Problem description:
An exact copy of the entries is required, with every image omitted.

Edit tracking data
BEGIN

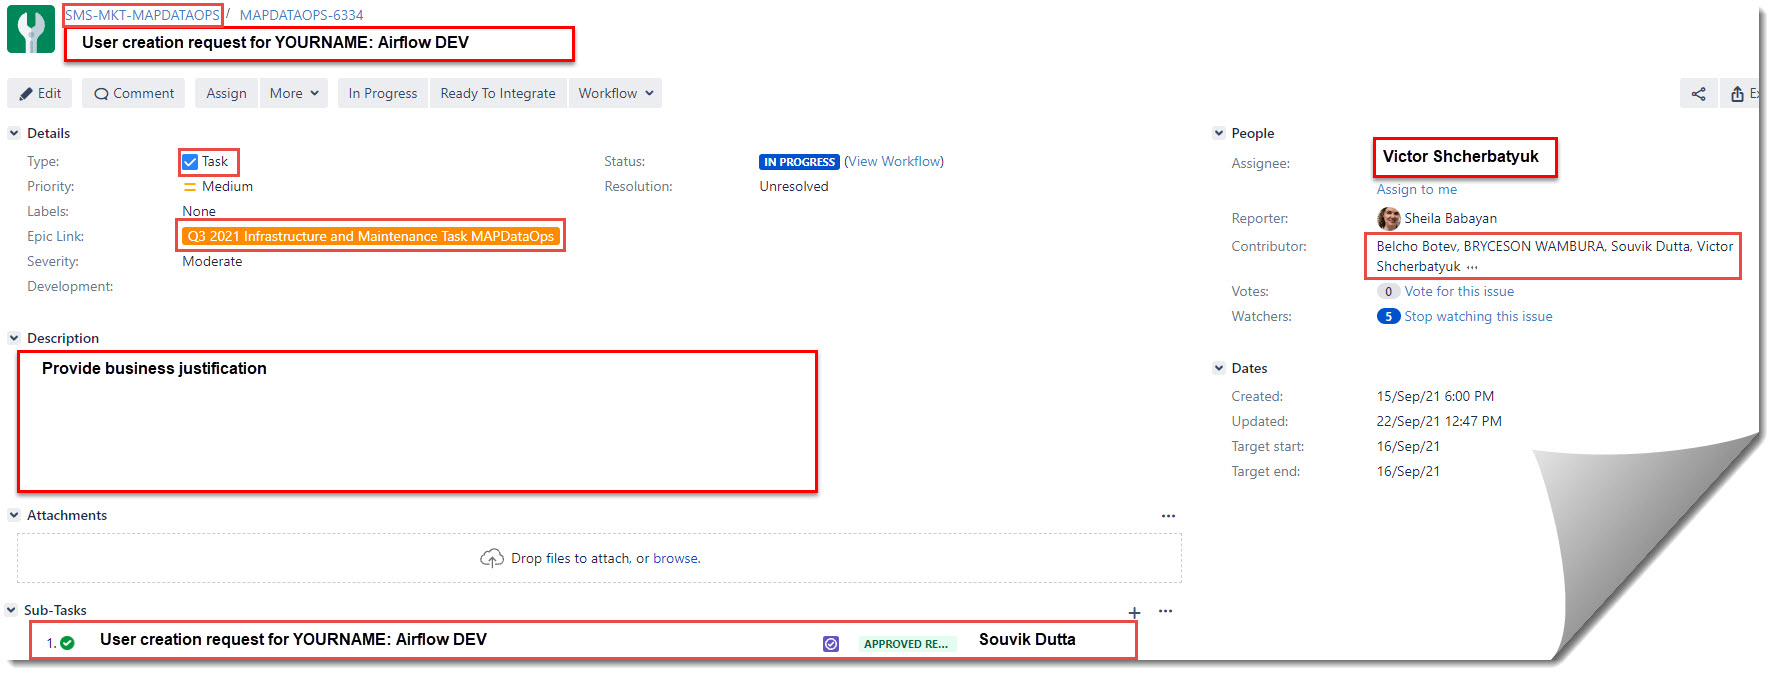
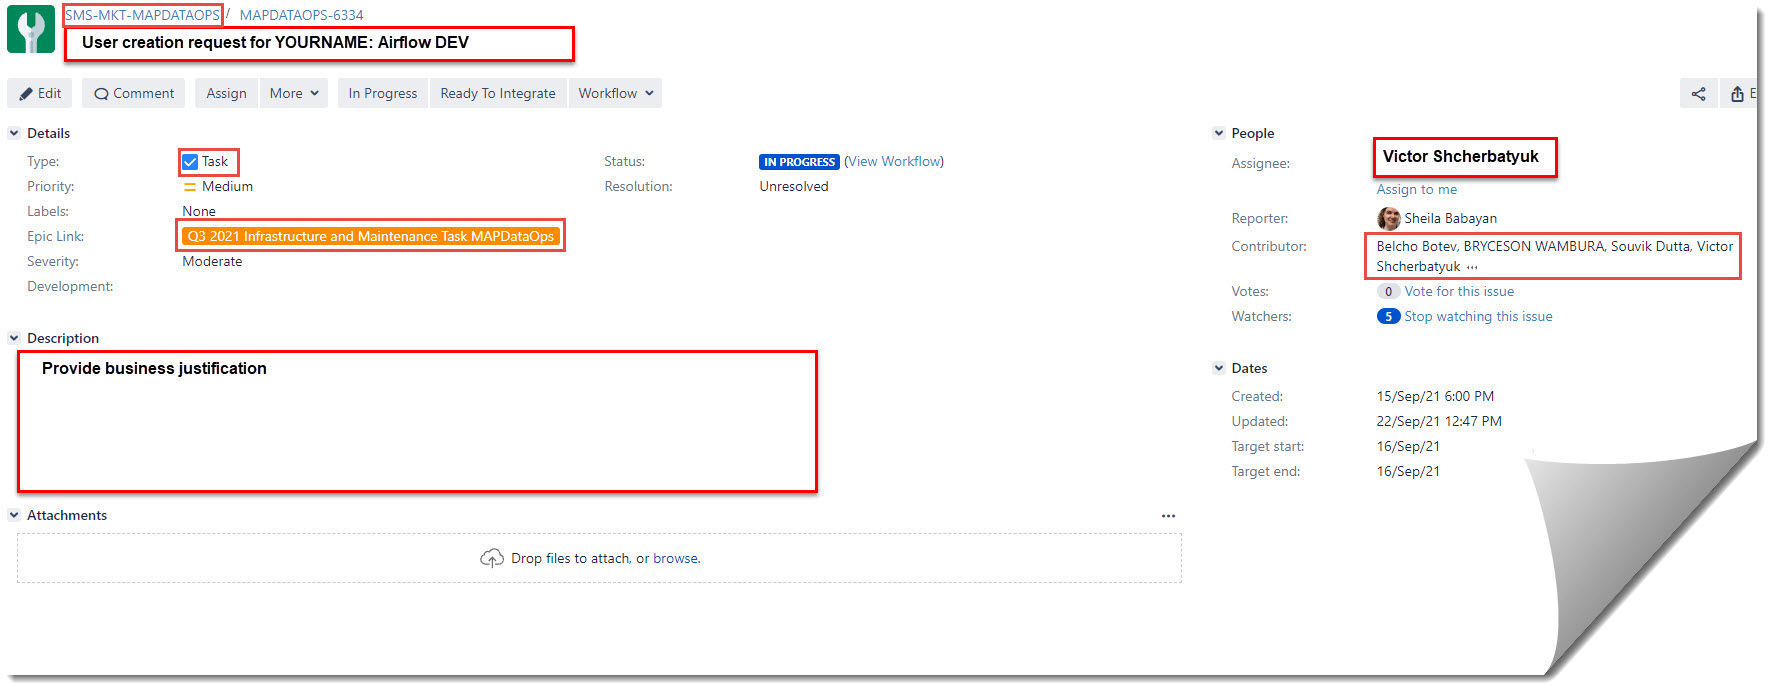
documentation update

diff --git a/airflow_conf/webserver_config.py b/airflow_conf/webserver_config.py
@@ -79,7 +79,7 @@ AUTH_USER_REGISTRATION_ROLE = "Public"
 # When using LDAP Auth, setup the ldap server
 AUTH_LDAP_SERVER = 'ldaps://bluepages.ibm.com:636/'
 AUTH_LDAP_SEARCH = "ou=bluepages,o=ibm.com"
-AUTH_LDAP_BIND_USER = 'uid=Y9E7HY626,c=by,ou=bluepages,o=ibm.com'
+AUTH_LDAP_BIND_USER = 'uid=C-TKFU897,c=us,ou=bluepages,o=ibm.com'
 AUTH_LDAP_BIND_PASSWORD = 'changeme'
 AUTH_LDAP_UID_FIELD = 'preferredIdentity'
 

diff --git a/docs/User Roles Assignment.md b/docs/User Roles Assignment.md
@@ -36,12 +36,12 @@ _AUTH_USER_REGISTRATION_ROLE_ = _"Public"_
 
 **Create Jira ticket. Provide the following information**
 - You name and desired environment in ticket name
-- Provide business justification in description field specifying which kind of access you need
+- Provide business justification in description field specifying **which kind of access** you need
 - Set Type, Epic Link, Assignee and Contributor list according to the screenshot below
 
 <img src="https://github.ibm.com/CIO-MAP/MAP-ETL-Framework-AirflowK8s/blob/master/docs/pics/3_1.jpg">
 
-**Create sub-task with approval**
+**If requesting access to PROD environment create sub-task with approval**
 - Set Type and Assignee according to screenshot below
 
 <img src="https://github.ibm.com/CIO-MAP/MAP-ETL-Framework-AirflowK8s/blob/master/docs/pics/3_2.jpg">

END

Exercise output:
documentation update

diff --git a/airflow_conf/webserver_config.py b/airflow_conf/webserver_config.py
@@ -79,7 +79,7 @@ AUTH_USER_REGISTRATION_ROLE = "Public"
 # When using LDAP Auth, setup the ldap server
 AUTH_LDAP_SERVER = 'ldaps://bluepages.ibm.com:636/'
 AUTH_LDAP_SEARCH = "ou=bluepages,o=ibm.com"
-AUTH_LDAP_BIND_USER = 'uid=Y9E7HY626,c=by,ou=bluepages,o=ibm.com'
+AUTH_LDAP_BIND_USER = 'uid=C-TKFU897,c=us,ou=bluepages,o=ibm.com'
 AUTH_LDAP_BIND_PASSWORD = 'changeme'
 AUTH_LDAP_UID_FIELD = 'preferredIdentity'
 

diff --git a/docs/User Roles Assignment.md b/docs/User Roles Assignment.md
@@ -36,12 +36,12 @@ _AUTH_USER_REGISTRATION_ROLE_ = _"Public"_
 
 **Create Jira ticket. Provide the following information**
 - You name and desired environment in ticket name
-- Provide business justification in description field specifying which kind of access you need
+- Provide business justification in description field specifying **which kind of access** you need
 - Set Type, Epic Link, Assignee and Contributor list according to the screenshot below
 
 <img src="https://github.ibm.com/CIO-MAP/MAP-ETL-Framework-AirflowK8s/blob/master/docs/pics/3_1.jpg">
 
-**Create sub-task with approval**
+**If requesting access to PROD environment create sub-task with approval**
 - Set Type and Assignee according to screenshot below
 
 <img src="https://github.ibm.com/CIO-MAP/MAP-ETL-Framework-AirflowK8s/blob/master/docs/pics/3_2.jpg">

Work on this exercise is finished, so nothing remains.